For me the AIP protocol has been a life changer. So I’d definitely say its worth it. But maybe not for everyone, as its pretty extreme. I’d definitely advise anyone who has autoimmune conditions, chronic illnesses, digestive problems, allergies or mental health problems to seriously consider it. Maybe those who don’t suffer from any of these, but want to lead a healthier lifestyle might consider the Paleo protocol which is less limiting but still very healthy and nutrient dense. The key in all of it for me is to avoid those things that have no nutritional benefit, and to focus on those that are rich in nutrients.
Want to try AIP?

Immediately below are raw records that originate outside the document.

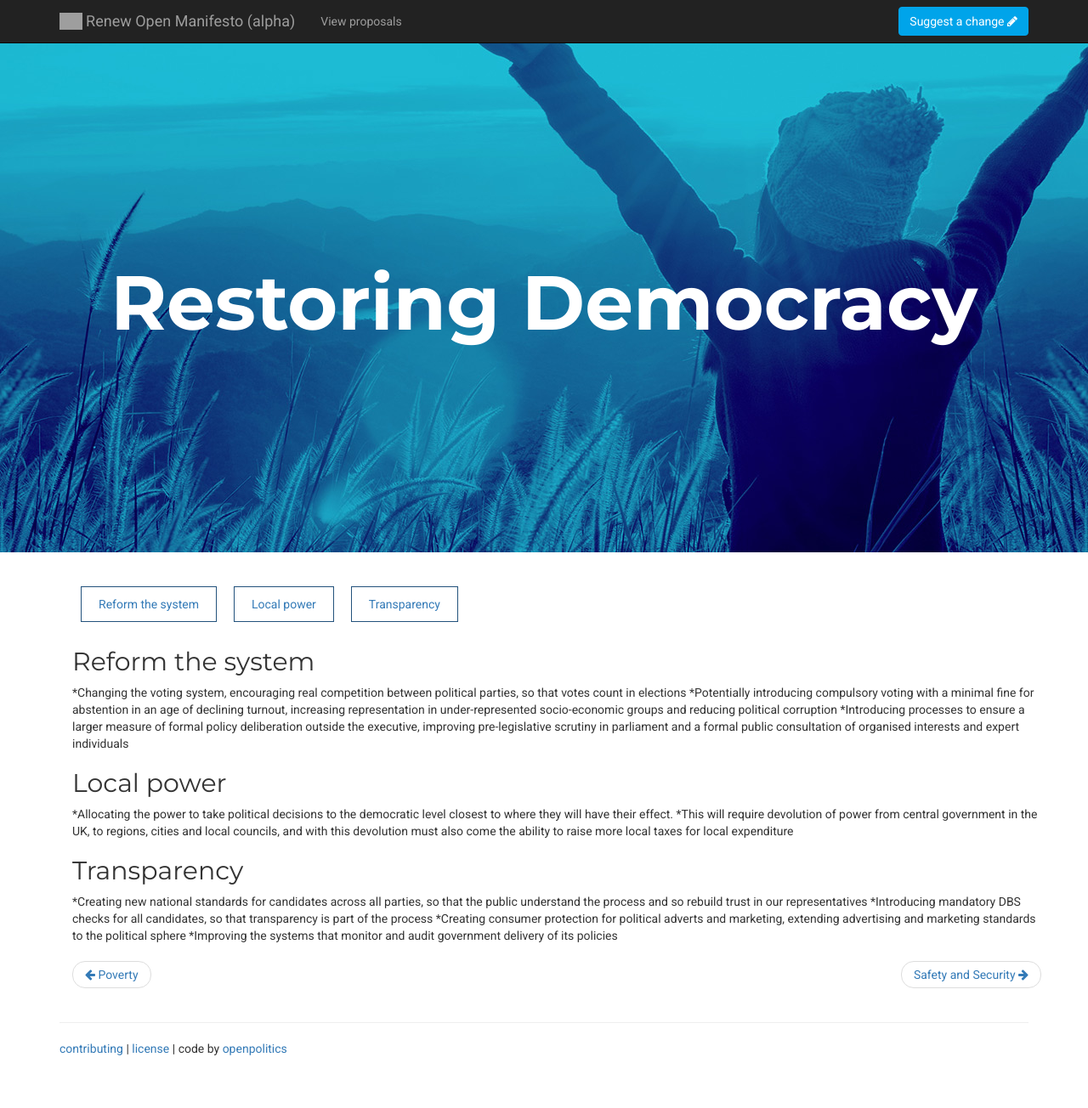
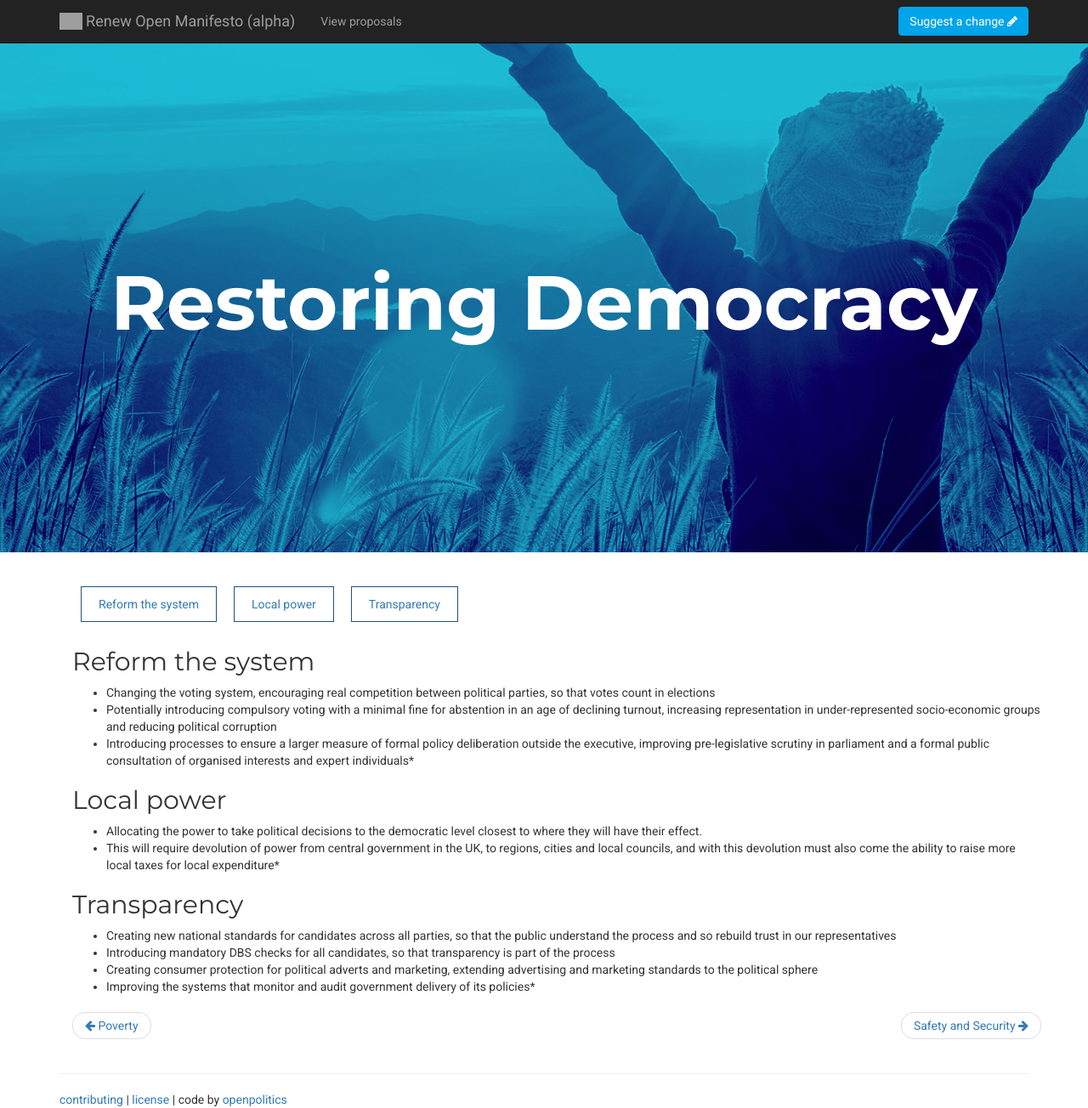
Before and after one commit to Renewparty/renew-manifesto, a Jekyll site: the page built from policies/democracy.md, in a window 1280 px wide and 1304 px high. Shown: the whole window at 85% size. Built offline with Jekyll 4.4.1, drawn with Linux system fonts in a browser that asks for light colours; grey boxes are pictures that could not be loaded.

Commit message:
fixed bulleted list

```diff
--- a/policies/democracy.md
+++ b/policies/democracy.md
@@ -5,18 +5,18 @@ title: Restoring Democracy
 
 ## Reform the system
 
-*Changing the voting system, encouraging real competition between political parties, so that votes count in elections
-*Potentially introducing compulsory voting with a minimal fine for abstention in an age of declining turnout, increasing representation in under-represented socio-economic groups and reducing political corruption
-*Introducing processes to ensure a larger measure of formal policy deliberation outside the executive, improving pre-legislative scrutiny in parliament and a formal public consultation of organised interests and expert individuals
+* Changing the voting system, encouraging real competition between political parties, so that votes count in elections
+* Potentially introducing compulsory voting with a minimal fine for abstention in an age of declining turnout, increasing representation in under-represented socio-economic groups and reducing political corruption
+* Introducing processes to ensure a larger measure of formal policy deliberation outside the executive, improving pre-legislative scrutiny in parliament and a formal public consultation of organised interests and expert individuals*
 
 ## Local power
 
-*Allocating the power to take political decisions to the democratic level closest to where they will have their effect.
-*This will require devolution of power from central government in the UK, to regions, cities and local councils, and with this devolution must also come the ability to raise more local taxes for local expenditure
+* Allocating the power to take political decisions to the democratic level closest to where they will have their effect.
+* This will require devolution of power from central government in the UK, to regions, cities and local councils, and with this devolution must also come the ability to raise more local taxes for local expenditure*
 
 ## Transparency
 
-*Creating new national standards for candidates across all parties, so that the public understand the process and so rebuild trust in our representatives
-*Introducing mandatory DBS checks for all candidates, so that transparency is part of the process
-*Creating consumer protection for political adverts and marketing, extending advertising and marketing standards to the political sphere
-*Improving the systems that monitor and audit government delivery of its policies
+* Creating new national standards for candidates across all parties, so that the public understand the process and so rebuild trust in our representatives
+* Introducing mandatory DBS checks for all candidates, so that transparency is part of the process
+* Creating consumer protection for political adverts and marketing, extending advertising and marketing standards to the political sphere
+* Improving the systems that monitor and audit government delivery of its policies*
```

My advise for anyone who decides to try the Autoimmune Paleo Protocol is to plan, plan & plan before you even start. So first pick a date to start, don’t just think I’ll start it tomorrow or on Monday because chances are something will crop up and you’ll postpone it. As I turned 40 I had a busy couple of months, with holidays booked, meals and parties lined up with set menus that I’d already committed to, so I picked 2 days after the last event I had planned, obviously I’d need a recovery day after the annual girls night out! From the day you decide to try the AIP protocol to the day you actually start, familiarise yourself with the foods you can and can’t have, research recipes, write a meal plan for at least a month and write your shopping lists. Make sure the house is well stocked with items that are on the “yes” list and prepare meals and snacks in advance. Don’t leave the house without a snack if you’re going to be out for a few hours, as you’ll find it nigh on impossible to find anything suitable in the shops! A great place to find AIP recipes is pinterest, if you want further information on the paleo or the AIP protocol head over to thepaleomom this site was recommended to me by my nutritionist and I found it absolutely invaluable. Once you’ve started the protocol, stick with it, its definitely worth the initial pain. Don’t be tempted to re-introduce things too soon or too quickly, leave at least a week between introducing each item so you can be sure what you’re reacting to if you do have a reaction. The hunger and the cravings for the sweet things do pass in fact you’ll find your tastebuds change after awhile and if you do inadvertently have something that has sugar in it several months down the line you’ll know instantly and find it sickly sweet!
Over the next few months I hope to add some recipes of my own to help those of you who are just starting out. If you want to share any of your recipes with me please do!